*** Opening of Exercise input ***

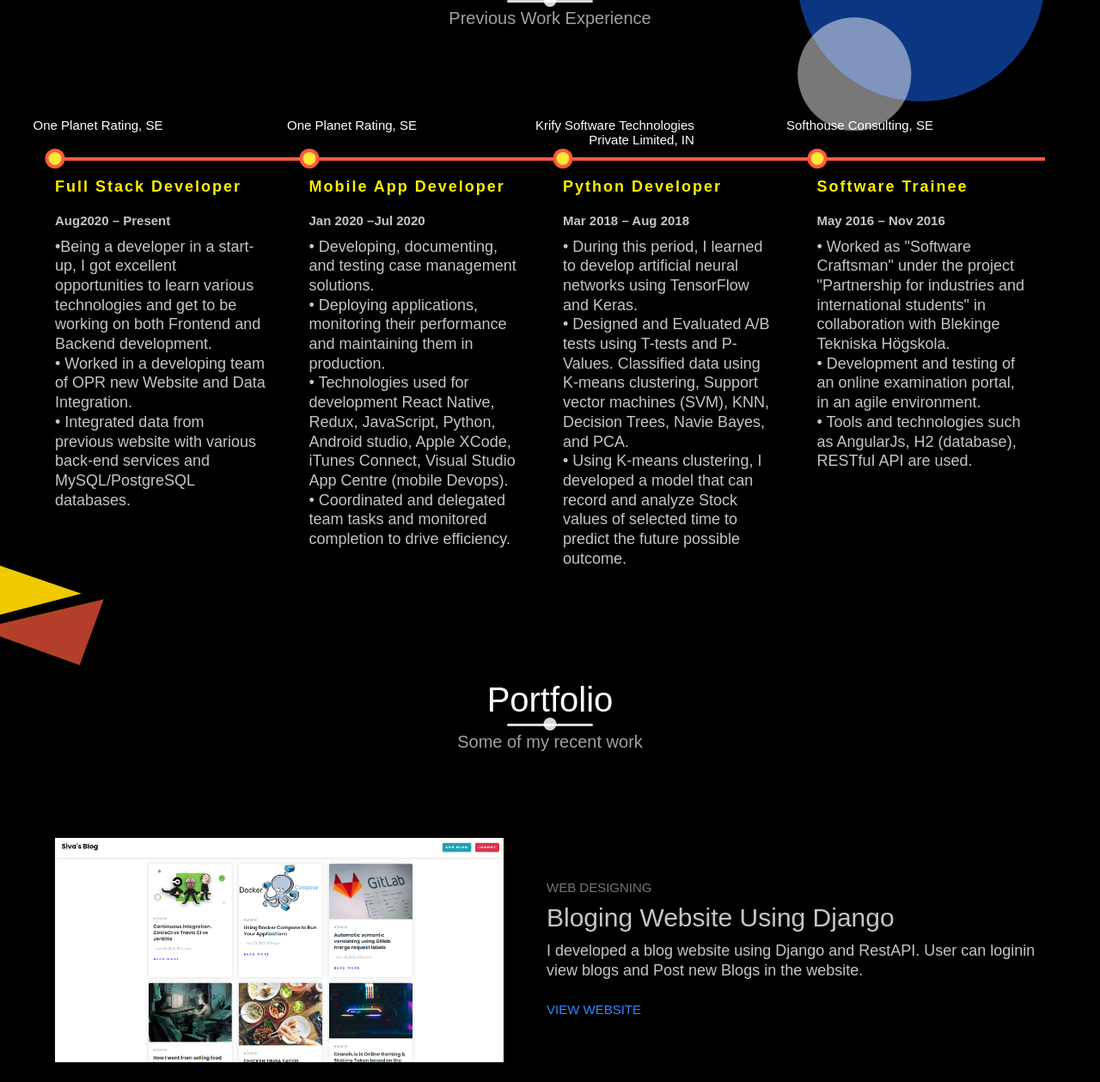
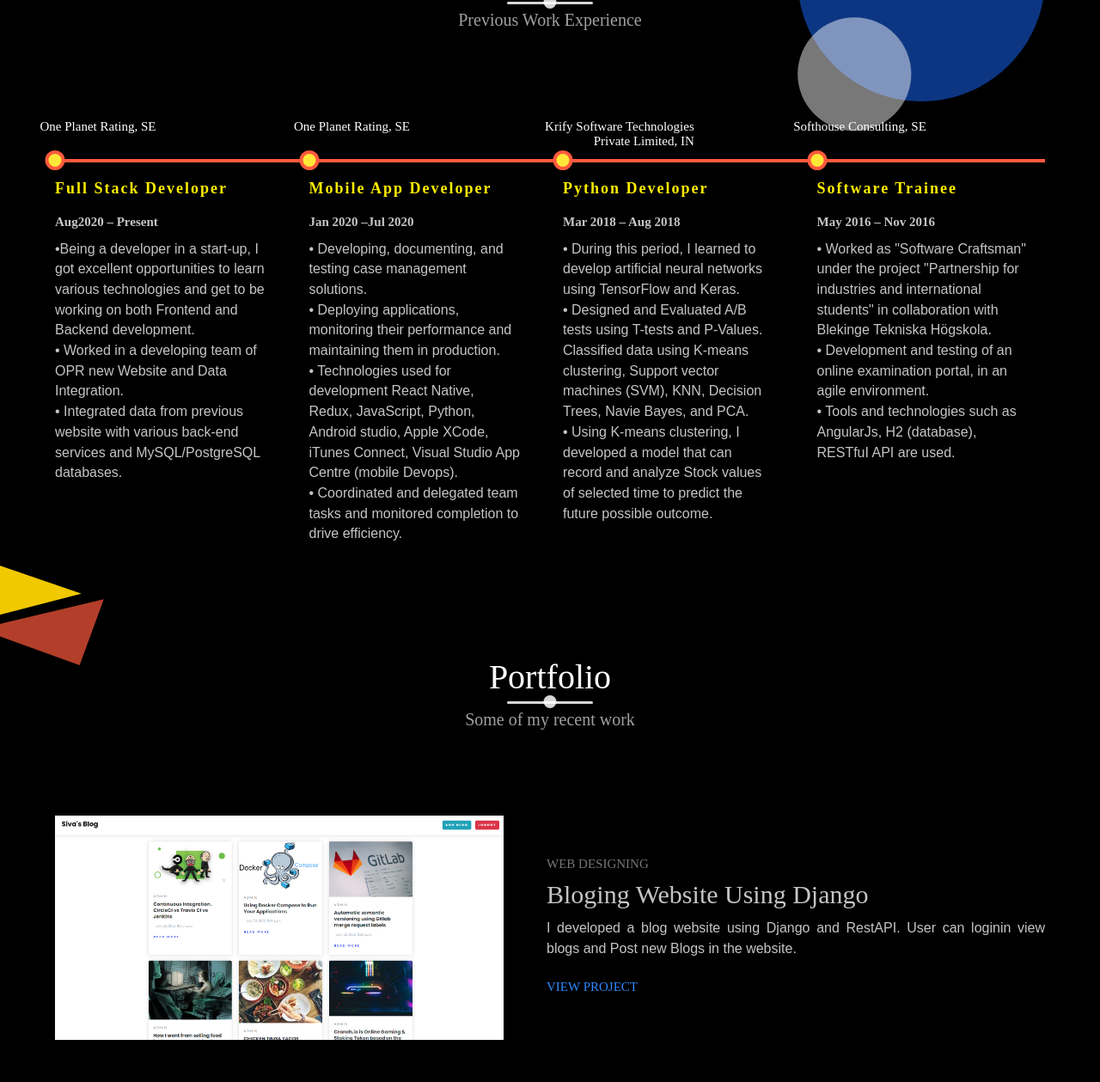
Before and after one commit to sivavenkat007/Portfolio, a plain HTML site: page index.html in a window 1280 px wide. Shown: the part 1522-2781 px from the top of the page at 86% size. Drawn offline with nearby package versions, Linux system fonts and the light colour scheme; a web font is replaced by a local one.

Commit message:
improvements added

```diff
--- a/index.html
+++ b/index.html
@@ -63,7 +63,7 @@
 
         <div class="landing-text">
             <h1>Siva Patta</h1>
-            <h6>Full Stack Developer</h6>
+            <h6><font size = "6">Full Stack Developer</font></h6>
 
             <div class="scrolldown">
                 <span></span>
@@ -91,12 +91,10 @@
                     <h6>Myself</h6>
                 </div>
                 <br>
-                <h3> Hi! I'am Siva. </h3>
+                <h3><font size ="7"> Hi! I'am Siva. </font></h3>
                 <br>
-
                 <p>
                     A Full Stack Developer <i class="fas fa-laptop-code"></i>.
-
                 <br>
                 <br>
                     <a href="https://sivavenkat007.github.io/resume/" target="_blank" class="cta"> Checkout my Resume </a>
@@ -147,14 +145,16 @@
             </div>
 
             <div class="my-skills" data-aos="fade-right" data-aos-delay="100ms">
-                <div class="skill"  data-date="One Planet Rating, SE" data-aos="fade-right" data-aos-delay="300ms">
+                <div class="skill" data-date="One Planet Rating, SE" data-aos="fade-right" data-aos-delay="300ms">
 
                     <h3>Full Stack Developer <h2>Aug2020 – Present</h2><br> </h3>
-                    <p>
+                    <p style="text-align:left; text-justify: auto;">
+                        <font size = "3">
                             •Being a developer in a start-up, I got excellent opportunities to learn various technologies and get to be
                             working on both Frontend and Backend development.<br>
                             • Worked in a developing team of OPR new Website and Data Integration.<br>
                             • Integrated data from previous website with various back-end services and MySQL/PostgreSQL databases.<br>
+                        </font>
                     </p>
                     <br>
                 </div>
@@ -162,35 +162,41 @@
 
                     <h3>Mobile App Developer <h2>Jan 2020 –Jul 2020</h2><br> </h3>
 
-                    <p>
+                    <p style="text-align:left; text-justify:auto">
+                        <font size = "3">
                             • Developing, documenting, and testing case management solutions.<br>
                             • Deploying applications, monitoring their performance and maintaining them in production.<br>
                             • Technologies used for development React Native, Redux, JavaScript, Python, Android studio, Apple
                             XCode, iTunes Connect, Visual Studio App Centre (mobile Devops).<br>
                             • Coordinated and delegated team tasks and monitored completion to drive efficiency.<br>
+                        </font>
                     </p>
                     <br>
                 </div>
                 <div class="skill" data-date="Krify Software Technologies Private Limited, IN" data-aos="fade-right" data-aos-delay="900ms">
 
                     <h3>Python Developer <h2>Mar 2018 – Aug 2018</h2><br> </h3>
-                    <p>
+                    <p style="text-align:inherit; text-justify:auto">
+                        <font size = "3">
                             • During this period, I learned to develop artificial neural networks using TensorFlow and Keras.<br>
                             • Designed and Evaluated A/B tests using T-tests and P-Values. Classified data using K-means
                             clustering, Support vector machines (SVM), KNN, Decision Trees, Navie Bayes, and PCA.<br>
                             • Using K-means clustering, I developed a model that can record and analyze Stock values of
                             selected time to predict the future possible outcome. <br>
+                        </font>
                     </p>
                     <br>
                 </div>
                 <div class="skill" data-date="Softhouse Consulting, SE" data-aos="fade-right" data-aos-delay="1200ms">
 
                     <h3>Software Trainee <h2>May 2016 – Nov 2016</h2><br> </h3>
-                    <p>
+                    <p style="text-align:inherit; text-justify:auto">
+                        <font size = "3">
                             • Worked as "Software Craftsman" under the project "Partnership for industries and international
                             students" in collaboration with Blekinge Tekniska Högskola. <br>
                             • Development and testing of an online examination portal, in an agile environment. <br>
                             • Tools and technologies such as AngularJs, H2 (database), RESTfuI API are used. <br>
+                        </font>
                     </p>
                     <br>
                 </div>
@@ -215,20 +221,22 @@
                 <div class="portfolio-description">
                     <h6>Web Designing</h6>
                     <h1>Bloging Website Using Django</h1>
-                    <p>
+                    <p style="text-align: justify; text-justify: auto;"> <font size = "3">
                         I developed a blog website using Django and RestAPI. User can loginin view blogs and Post new Blogs in the website.
+                    </font>
                     </p>
-                    <a href="https://github.com/sivavenkat007/Blogs" class="cta">View Website</a>
+                    <a href="https://github.com/sivavenkat007/Blogs" target="_blank" class="cta">View Project</a>
                 </div>
             </div>
             <div class="portfolio-item" data-aos="fade-in" data-aos-duration="300ms">
                 <div class="portfolio-description has-margin-right">
                     <h6>Application Development</h6>
-                    <h1>Weather App</h1>
-                    <p>
+                    <h1>Weather Forecast App</h1>
+                    <p style="text-align: justify; text-justify: auto;"> <font size = "3">
                         Using Djano & Open Weather Api, I made an weather application to Forecast the real time weather of different cities.
+                    </font>
                     </p>
-                    <a href="https://github.com/sivavenkat007/weatherApp" class="cta">View Project</a>
+                    <a href="https://github.com/sivavenkat007/weatherApp" target="_blank" class="cta">View Project</a>
                 </div>
                 <div class="portfolio-img has-margin-left">
                     <img src="images/weather.png" alt="">
@@ -433,6 +441,7 @@
                             Agile-scrum methodologies, Software Security, and Cloud security concepts.</font>
                         </p>
                         <br>
+                        <a href="https://github.com/sivavenkat007/Thesis-Project" target="_blank"class="cta">Master's Project</a>
                     </li>
                     <li class="date" data-date="Aug 2011-Nov 2014"  data-aos="fade-up" data-aos-duration="300ms">
                         <h1>B. Tech Computer Science | JAWAHARLAL NEHRU TECHNOLOGICAL
--- a/main.css
+++ b/main.css
@@ -24,10 +24,11 @@
 
 html {
   font-size: 10px;
-  font-family: "Raleway", sans-serif;
+  font-family: "Gotham Medium";
   color: #c5c5c5;
   overflow-x: hidden;
 }
+
 body {
   width: 100%;
   height: 100%;
```
Lines whose indentation alone changed are shown as unchanged.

*** Close of Exercise input ***

Task instructions.
Each line containing the word "left" needs to be copied from the data above.

Answer for the task.
+                    <p style="text-align:left; text-justify: auto;">
+                    <p style="text-align:left; text-justify:auto">
                 <div class="portfolio-img has-margin-left">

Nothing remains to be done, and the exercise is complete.